Why Every Leader Needs Virtues as Traveling Companions

#MeToo and the value of virtues

This is Part I in a series of blogs about how responsible leaders should respond to the epidemic revelations of sexual harassment. This is on the value of virtues.

Some things never travel alone. Bonnie had Clyde. Laurel had Hardy. And Simon had Garfunkel. But it’s not just people who travel in pairs. Influence and power always bring temptation along for the ride, for instance, and change always arrives with a cost.

It’s sad, but unfortunately not shocking, that so many leaders give in to the temptations that come with influence and power. And it should come as no surprise that changing attitudes about what society will tolerate are bringing a high price to pay for those whose misdeeds are exposed.

Surely, you’ve noticed. A spate of powerful actors, athletes, movie producers, politicians, and business executives – men from all walks of life and all political parties, it seems – have faced a Judgment Day in recent months that arose from the momentum of a simple #metoo hashtag. These men are paying for their misbehaviors in many ways, most notably in the loss of their reputations, their jobs, and their legacy.

I have no interest in commenting on their guilt, their innocence, or the severity of their punishments. It feels oddly necessary, however, to state the obvious: All forms of sexual harassment are wrong and must stop. That said, my main reason for bringing up the subject is to flip the discussion toward solutions.

It’s hard to say what good can come from all of this, of course, but one change I hope we see is a return to the value of virtues. In leadership, as in all of life, virtues are simply a conformity to a standard of what is right.

It took the virtue of courage, for instance, for women who had been mistreated to come forward against men of power and influence. We should applaud their courage. And it takes courage for leaders – male and female – to resist the temptations that travel with influence and power.

For some, the temptations begin with the presumption that power allows them to make unwanted sexual advances. But that’s just one way to abuse power. As Abraham Lincoln once said, “Nearly all men can stand adversity, but if you want to test a man’s character, give him power.” Leaders who don’t value virtues inevitably abuse that power, because they see no reason not to give temptation the steering wheel and allow it to set the course. They act out of a sense of selfishness and entitlement, which has no place in true leadership.

I often write about humility, honesty, and heart – my 3H-Core – and I see those as values that, when honored and lived out, build leaders who treat others, including women, with respect and dignity.
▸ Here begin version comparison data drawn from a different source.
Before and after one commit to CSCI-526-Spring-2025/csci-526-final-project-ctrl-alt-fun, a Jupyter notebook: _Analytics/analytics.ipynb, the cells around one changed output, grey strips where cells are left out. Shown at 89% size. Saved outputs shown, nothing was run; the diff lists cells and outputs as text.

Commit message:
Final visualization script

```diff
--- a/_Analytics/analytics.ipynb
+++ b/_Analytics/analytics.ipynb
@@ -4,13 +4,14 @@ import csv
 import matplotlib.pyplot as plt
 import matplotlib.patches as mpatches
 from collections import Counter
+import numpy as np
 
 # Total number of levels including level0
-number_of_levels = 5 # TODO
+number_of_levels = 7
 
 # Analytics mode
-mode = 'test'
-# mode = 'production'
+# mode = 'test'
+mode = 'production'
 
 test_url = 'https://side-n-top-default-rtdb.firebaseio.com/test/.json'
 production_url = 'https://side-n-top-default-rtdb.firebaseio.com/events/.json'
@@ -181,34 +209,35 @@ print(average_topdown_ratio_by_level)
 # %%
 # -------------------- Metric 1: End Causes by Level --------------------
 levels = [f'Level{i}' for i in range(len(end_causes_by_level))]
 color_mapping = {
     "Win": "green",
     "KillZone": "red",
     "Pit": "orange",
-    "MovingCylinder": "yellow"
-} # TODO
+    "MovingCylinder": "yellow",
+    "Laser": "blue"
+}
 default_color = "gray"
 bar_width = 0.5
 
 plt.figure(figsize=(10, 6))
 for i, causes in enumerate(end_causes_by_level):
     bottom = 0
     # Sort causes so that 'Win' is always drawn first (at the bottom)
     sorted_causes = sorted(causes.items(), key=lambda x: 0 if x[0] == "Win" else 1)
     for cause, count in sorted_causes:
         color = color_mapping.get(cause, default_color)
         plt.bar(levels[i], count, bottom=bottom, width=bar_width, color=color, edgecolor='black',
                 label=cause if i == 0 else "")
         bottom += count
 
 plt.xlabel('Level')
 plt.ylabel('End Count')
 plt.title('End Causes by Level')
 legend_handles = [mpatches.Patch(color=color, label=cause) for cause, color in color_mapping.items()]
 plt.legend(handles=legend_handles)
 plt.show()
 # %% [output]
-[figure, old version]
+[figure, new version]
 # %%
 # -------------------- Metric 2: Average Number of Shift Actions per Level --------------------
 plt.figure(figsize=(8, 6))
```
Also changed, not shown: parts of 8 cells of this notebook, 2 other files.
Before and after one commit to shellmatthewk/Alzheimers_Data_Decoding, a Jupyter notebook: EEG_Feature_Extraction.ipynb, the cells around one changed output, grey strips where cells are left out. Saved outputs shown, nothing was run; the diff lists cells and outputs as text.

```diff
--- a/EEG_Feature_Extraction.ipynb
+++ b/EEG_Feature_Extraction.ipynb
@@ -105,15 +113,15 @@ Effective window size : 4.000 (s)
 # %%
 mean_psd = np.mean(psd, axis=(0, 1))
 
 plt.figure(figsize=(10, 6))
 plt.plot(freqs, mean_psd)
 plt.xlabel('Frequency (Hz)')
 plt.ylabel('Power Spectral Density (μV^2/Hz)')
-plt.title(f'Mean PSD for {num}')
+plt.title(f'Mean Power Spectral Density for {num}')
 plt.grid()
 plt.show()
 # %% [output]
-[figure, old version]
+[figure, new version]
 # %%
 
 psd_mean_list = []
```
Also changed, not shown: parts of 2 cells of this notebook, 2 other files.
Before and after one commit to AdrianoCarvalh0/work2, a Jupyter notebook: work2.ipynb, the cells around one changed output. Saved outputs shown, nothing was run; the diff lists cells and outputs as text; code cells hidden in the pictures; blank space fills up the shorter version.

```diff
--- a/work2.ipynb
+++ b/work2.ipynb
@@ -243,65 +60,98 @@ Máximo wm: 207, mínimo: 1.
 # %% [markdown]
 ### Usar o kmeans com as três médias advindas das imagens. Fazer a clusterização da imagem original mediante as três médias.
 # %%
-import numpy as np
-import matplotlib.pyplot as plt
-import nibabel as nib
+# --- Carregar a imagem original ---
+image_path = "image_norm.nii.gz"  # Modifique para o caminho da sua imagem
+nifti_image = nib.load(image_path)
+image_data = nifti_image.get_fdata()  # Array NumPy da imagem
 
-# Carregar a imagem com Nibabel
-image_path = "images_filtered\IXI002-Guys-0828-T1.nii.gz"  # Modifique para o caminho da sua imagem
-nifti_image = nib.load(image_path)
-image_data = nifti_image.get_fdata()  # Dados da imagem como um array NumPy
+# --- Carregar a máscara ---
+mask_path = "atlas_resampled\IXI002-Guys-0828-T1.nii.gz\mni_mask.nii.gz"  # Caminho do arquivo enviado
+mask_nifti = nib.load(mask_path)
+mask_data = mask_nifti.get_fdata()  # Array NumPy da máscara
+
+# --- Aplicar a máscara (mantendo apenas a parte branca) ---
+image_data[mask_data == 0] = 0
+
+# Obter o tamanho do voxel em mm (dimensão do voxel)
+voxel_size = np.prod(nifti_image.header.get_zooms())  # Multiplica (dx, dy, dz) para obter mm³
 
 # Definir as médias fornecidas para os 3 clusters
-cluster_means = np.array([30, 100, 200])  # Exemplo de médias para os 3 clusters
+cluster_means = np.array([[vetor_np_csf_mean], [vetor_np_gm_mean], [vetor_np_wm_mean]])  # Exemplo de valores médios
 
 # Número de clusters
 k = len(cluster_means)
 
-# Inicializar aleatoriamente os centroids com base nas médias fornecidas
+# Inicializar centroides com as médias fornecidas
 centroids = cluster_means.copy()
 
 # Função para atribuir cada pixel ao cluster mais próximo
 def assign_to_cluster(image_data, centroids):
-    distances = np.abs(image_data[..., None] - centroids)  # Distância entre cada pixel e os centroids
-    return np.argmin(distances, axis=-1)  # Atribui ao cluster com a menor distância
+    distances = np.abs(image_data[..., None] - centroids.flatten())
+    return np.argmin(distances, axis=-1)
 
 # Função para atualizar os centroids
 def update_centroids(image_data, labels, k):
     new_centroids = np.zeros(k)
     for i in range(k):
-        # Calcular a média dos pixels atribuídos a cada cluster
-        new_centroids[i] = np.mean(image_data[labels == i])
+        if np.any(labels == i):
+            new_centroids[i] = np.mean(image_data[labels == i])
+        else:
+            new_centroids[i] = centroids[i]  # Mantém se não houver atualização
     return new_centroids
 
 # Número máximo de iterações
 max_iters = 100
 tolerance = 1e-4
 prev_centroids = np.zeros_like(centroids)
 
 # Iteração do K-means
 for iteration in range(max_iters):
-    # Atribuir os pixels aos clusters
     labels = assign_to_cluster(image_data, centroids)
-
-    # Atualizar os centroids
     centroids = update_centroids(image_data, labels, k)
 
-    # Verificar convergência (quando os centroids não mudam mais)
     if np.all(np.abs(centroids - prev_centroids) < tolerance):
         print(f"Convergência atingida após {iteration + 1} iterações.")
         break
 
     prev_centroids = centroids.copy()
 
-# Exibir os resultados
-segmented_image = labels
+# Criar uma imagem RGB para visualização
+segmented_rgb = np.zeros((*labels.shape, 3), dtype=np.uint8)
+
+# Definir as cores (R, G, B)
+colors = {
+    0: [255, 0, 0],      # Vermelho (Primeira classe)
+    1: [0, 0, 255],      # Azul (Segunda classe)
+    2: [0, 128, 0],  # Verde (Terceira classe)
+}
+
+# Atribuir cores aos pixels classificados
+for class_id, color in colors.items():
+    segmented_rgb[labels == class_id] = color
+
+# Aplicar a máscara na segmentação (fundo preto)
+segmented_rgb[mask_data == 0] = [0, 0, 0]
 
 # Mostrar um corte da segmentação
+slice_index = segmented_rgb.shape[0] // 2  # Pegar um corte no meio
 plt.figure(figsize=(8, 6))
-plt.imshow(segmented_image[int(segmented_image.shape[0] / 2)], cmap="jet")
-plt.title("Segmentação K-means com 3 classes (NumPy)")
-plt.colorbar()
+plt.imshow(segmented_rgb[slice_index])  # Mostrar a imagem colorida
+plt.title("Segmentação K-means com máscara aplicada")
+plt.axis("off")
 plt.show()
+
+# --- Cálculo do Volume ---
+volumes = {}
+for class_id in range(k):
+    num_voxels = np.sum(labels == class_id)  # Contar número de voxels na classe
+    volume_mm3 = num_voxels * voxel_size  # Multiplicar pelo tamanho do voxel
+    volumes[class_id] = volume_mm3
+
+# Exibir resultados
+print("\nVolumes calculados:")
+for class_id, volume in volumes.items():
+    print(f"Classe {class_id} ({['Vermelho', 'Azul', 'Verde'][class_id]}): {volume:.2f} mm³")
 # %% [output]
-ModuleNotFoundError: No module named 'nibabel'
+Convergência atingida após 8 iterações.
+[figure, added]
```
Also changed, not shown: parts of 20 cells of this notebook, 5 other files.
There are many aspects of our culture subtly working against those values, however. Women are objectified in advertisements, movies, and music, and chivalry is dismissed as an old-fashioned notion. To some, virtues themselves are meaningless relics in our post-modern age.

C.S. Lewis saw it coming. In a series of lectures in 1943 that were turned into the book, The Abolition of Man, Lewis called it a “tragi-comedy” that we “clamor for those very qualities we are rendering impossible.” People of his time were lamenting the lack of work ethic, self-sacrifice, and creativity, he said, but the culture was merely reaping what had been sown.

“In a sort of ghastly simplicity,” Lewis wrote, “we remove the organ and demand the function. We make men without chests and expect of them virtue and enterprise. We laugh at honour and are shocked to find traitors in our midst. We castrate and bid the geldings be fruitful.”

In leadership, as in all of life, virtues are simply a conformity to a standard of what is right.

Today’s leaders face the same temptations as leaders throughout history. They must decide if they will be driven by the temptations that come with power and influence or if they will build within themselves the types of virtues that honor, serve and protect others.

Real strength is demonstrated when we have control of our power and influence rather than allowing it to have control over us. That strength is rooted in the virtue of love – not love of self or love of power, but love of others. As Mahatma Gandhi put it, “The day the power of love overrules the love of power, the world will know peace.”

 

Next: We talk about the value of thoughts in shaping appropriate behaviors toward women … and men in Part II – read it now. Never miss a post about leadership, transparency, and trust by signing up for my weekly mailing list, delivered right to your inbox.

Tags: , , , , , , , , ,

Leave a Reply

Your email address will not be published.

You may use these HTML tags and attributes: <a href="" title=""> <abbr title=""> <acronym title=""> <b> <blockquote cite=""> <cite> <code> <del datetime=""> <em> <i> <q cite=""> <s> <strike> <strong>

Let’s Connect